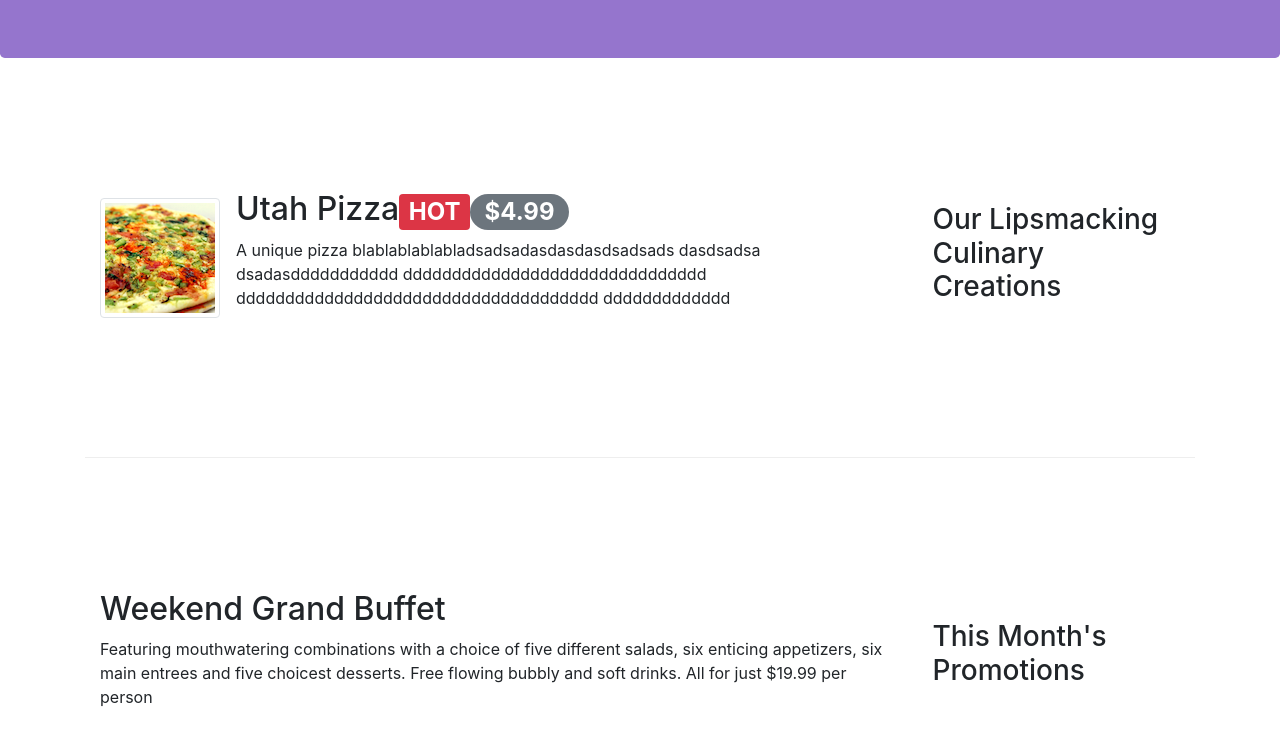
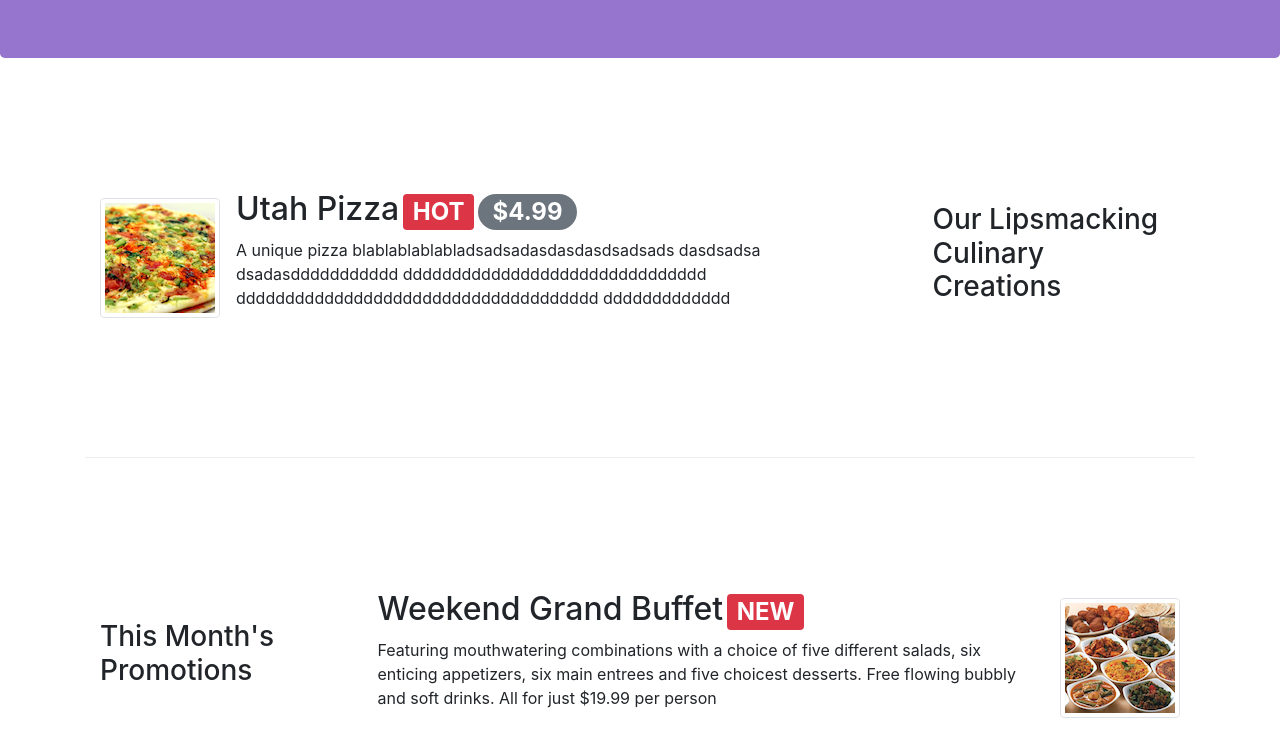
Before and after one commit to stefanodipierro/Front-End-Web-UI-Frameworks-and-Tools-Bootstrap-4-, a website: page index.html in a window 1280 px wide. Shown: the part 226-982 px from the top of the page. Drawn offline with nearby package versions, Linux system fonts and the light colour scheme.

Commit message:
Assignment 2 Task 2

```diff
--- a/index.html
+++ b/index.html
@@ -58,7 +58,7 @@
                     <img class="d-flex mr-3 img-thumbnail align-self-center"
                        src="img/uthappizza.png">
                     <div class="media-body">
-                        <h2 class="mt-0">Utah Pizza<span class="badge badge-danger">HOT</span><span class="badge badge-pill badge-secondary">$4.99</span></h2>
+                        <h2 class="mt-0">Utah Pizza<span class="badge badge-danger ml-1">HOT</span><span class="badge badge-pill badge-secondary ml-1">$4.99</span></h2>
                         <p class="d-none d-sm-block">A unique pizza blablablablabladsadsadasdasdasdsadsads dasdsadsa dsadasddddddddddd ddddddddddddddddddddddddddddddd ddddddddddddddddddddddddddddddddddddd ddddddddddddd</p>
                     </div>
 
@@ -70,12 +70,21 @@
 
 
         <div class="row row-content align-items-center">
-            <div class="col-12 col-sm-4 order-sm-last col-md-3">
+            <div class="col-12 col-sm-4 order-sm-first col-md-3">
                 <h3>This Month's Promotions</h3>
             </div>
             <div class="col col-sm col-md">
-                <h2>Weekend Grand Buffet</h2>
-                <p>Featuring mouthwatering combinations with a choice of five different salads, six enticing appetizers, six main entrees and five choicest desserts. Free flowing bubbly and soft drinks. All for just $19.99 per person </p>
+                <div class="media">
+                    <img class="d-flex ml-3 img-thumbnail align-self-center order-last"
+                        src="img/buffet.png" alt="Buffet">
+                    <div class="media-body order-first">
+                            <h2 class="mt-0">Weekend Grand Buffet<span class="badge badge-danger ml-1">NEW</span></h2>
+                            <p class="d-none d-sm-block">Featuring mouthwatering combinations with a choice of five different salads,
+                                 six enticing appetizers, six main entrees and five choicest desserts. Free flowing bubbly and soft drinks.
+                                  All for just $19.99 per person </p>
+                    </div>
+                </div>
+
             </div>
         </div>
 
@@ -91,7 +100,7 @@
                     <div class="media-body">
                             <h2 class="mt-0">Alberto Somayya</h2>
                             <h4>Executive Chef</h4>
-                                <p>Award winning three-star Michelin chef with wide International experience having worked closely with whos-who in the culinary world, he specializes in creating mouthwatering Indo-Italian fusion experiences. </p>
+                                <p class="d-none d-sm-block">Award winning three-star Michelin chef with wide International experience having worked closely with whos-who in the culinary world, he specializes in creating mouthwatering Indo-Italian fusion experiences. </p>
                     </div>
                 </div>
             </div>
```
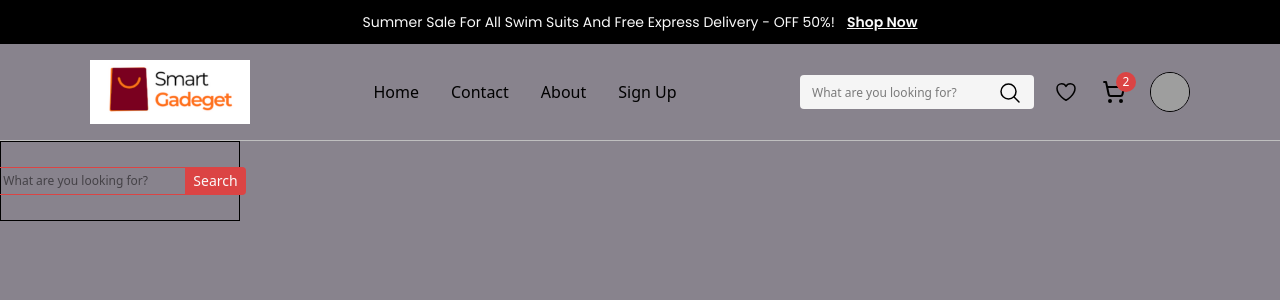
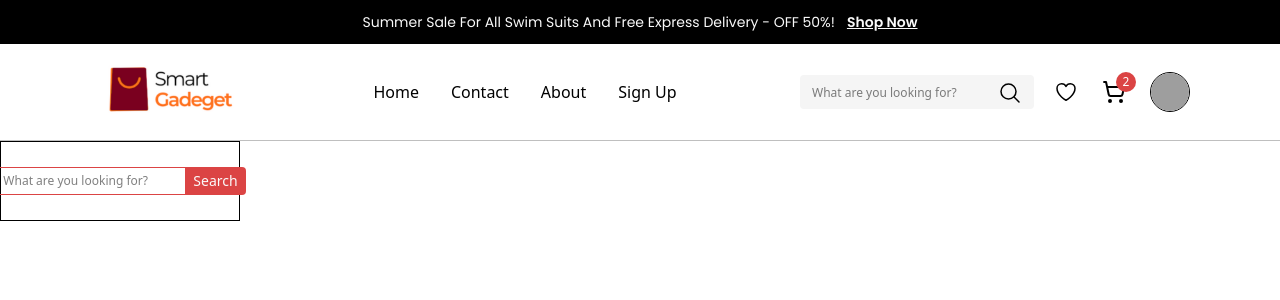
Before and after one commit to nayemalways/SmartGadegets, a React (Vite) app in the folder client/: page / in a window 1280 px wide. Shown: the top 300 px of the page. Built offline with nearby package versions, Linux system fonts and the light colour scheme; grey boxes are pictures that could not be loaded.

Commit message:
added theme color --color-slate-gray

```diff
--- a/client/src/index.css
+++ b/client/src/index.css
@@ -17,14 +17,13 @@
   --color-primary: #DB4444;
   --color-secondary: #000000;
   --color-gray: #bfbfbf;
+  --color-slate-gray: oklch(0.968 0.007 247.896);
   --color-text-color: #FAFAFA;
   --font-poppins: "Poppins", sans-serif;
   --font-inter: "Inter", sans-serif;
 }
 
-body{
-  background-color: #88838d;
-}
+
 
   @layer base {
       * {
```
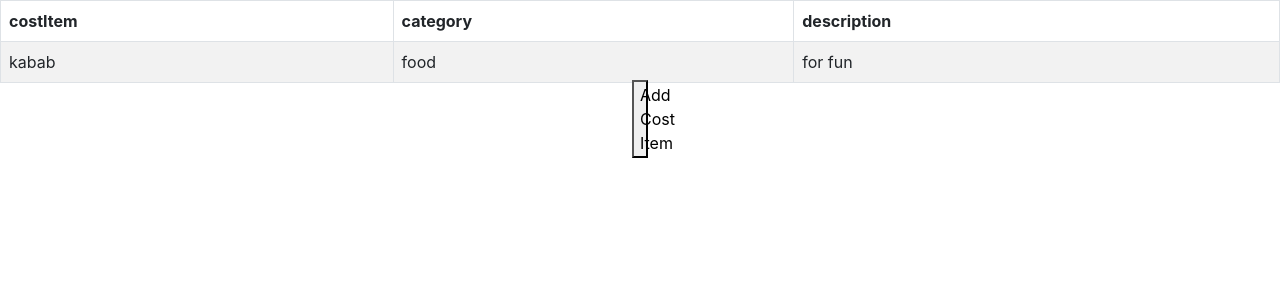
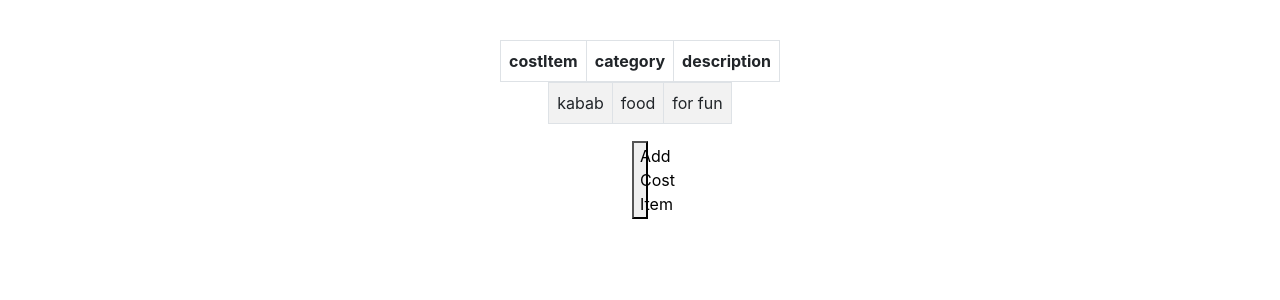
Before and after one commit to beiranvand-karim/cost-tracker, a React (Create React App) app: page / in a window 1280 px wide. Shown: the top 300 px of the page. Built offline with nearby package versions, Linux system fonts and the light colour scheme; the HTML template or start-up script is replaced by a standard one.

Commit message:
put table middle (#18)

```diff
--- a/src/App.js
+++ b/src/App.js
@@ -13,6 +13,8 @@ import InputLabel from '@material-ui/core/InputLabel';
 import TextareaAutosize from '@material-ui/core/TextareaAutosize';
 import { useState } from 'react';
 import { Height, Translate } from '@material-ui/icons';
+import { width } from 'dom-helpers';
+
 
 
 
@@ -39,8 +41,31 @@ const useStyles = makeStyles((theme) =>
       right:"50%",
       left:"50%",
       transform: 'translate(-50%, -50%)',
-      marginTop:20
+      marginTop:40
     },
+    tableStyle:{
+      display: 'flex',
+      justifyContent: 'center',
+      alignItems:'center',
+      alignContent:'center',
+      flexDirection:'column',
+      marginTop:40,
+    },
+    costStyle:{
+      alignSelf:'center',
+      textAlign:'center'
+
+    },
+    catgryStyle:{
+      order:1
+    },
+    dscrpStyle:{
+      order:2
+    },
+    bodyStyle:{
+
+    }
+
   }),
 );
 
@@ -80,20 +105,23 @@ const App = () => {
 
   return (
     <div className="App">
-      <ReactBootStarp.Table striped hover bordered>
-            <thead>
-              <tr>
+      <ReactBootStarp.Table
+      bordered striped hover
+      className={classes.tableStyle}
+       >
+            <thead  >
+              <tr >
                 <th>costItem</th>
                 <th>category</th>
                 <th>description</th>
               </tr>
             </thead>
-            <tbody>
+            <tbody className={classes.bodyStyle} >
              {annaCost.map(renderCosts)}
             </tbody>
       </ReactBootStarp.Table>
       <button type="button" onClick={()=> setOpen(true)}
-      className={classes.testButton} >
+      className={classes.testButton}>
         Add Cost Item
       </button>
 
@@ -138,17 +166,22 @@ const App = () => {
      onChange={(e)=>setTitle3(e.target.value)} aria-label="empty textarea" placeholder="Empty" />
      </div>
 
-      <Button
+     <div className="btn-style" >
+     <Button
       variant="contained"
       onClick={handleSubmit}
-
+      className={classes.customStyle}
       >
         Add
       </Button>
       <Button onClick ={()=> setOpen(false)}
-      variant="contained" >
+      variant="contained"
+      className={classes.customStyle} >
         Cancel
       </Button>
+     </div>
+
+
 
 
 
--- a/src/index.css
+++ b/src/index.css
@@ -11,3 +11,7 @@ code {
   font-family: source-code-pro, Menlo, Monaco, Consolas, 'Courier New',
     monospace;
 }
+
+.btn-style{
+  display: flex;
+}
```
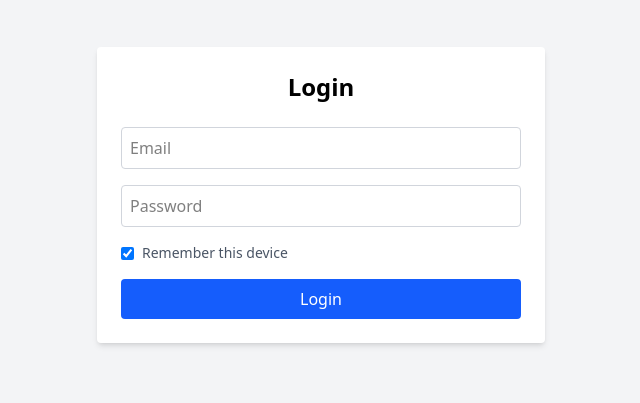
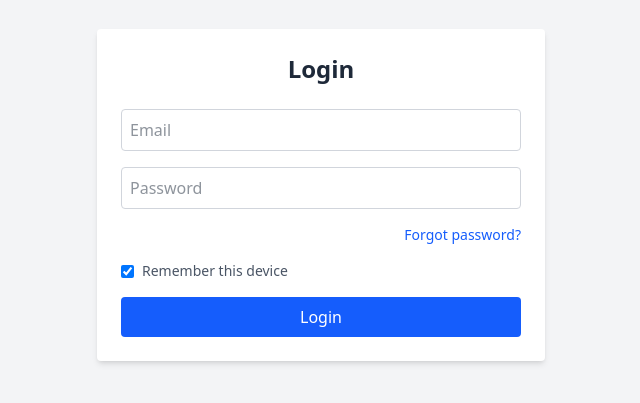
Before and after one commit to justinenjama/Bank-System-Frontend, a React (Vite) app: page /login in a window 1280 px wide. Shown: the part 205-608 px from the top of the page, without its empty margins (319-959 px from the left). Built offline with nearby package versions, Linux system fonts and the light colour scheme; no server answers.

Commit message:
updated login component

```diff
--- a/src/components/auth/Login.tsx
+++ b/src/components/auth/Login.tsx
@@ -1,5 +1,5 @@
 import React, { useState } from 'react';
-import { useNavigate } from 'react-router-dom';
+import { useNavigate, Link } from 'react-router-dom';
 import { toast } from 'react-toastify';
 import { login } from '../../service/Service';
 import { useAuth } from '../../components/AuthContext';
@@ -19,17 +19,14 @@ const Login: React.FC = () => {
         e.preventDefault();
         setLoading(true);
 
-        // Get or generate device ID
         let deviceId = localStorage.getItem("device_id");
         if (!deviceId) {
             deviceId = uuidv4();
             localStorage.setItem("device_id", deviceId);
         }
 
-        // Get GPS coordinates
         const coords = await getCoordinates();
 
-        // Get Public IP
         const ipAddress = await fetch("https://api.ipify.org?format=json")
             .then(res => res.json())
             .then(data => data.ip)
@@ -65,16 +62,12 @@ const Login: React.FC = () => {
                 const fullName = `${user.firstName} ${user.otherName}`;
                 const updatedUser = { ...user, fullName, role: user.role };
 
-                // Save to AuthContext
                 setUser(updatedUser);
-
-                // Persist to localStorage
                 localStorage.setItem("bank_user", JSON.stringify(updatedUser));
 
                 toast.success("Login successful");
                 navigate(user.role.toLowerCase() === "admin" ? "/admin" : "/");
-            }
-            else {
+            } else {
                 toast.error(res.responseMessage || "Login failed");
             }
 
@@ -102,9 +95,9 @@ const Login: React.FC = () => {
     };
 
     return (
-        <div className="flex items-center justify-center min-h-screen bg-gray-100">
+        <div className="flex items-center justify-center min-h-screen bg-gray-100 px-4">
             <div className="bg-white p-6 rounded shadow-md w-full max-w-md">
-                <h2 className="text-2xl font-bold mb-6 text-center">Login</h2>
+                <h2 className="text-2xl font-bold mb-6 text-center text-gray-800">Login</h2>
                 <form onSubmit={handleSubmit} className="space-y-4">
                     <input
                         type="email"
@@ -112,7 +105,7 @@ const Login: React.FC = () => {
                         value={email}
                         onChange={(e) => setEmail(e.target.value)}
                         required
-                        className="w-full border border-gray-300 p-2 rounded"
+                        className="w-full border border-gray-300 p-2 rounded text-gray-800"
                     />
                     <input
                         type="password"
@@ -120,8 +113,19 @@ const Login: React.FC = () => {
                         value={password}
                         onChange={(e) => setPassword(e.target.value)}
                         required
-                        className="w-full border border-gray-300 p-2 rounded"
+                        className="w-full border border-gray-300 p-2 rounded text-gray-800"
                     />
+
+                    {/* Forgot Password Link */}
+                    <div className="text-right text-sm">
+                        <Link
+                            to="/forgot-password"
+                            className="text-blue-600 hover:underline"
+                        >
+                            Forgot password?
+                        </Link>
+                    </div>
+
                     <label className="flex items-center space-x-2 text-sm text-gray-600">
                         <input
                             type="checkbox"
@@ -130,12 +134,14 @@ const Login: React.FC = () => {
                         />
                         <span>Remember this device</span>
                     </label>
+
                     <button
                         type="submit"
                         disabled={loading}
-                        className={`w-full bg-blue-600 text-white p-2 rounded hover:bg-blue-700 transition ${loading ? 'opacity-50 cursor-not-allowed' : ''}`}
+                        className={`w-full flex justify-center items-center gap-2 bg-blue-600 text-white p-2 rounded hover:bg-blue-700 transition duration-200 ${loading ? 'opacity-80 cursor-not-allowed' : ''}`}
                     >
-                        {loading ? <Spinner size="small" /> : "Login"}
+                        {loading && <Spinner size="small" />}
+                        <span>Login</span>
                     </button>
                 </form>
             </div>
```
──────────────────────────────
Your instructions: Could you copy out every line in the material above that contains the string "color"?

Task answer:
added theme color --color-slate-gray
   --color-primary: #DB4444;
   --color-secondary: #000000;
   --color-gray: #bfbfbf;
+  --color-slate-gray: oklch(0.968 0.007 247.896);
   --color-text-color: #FAFAFA;
-  background-color: #88838d;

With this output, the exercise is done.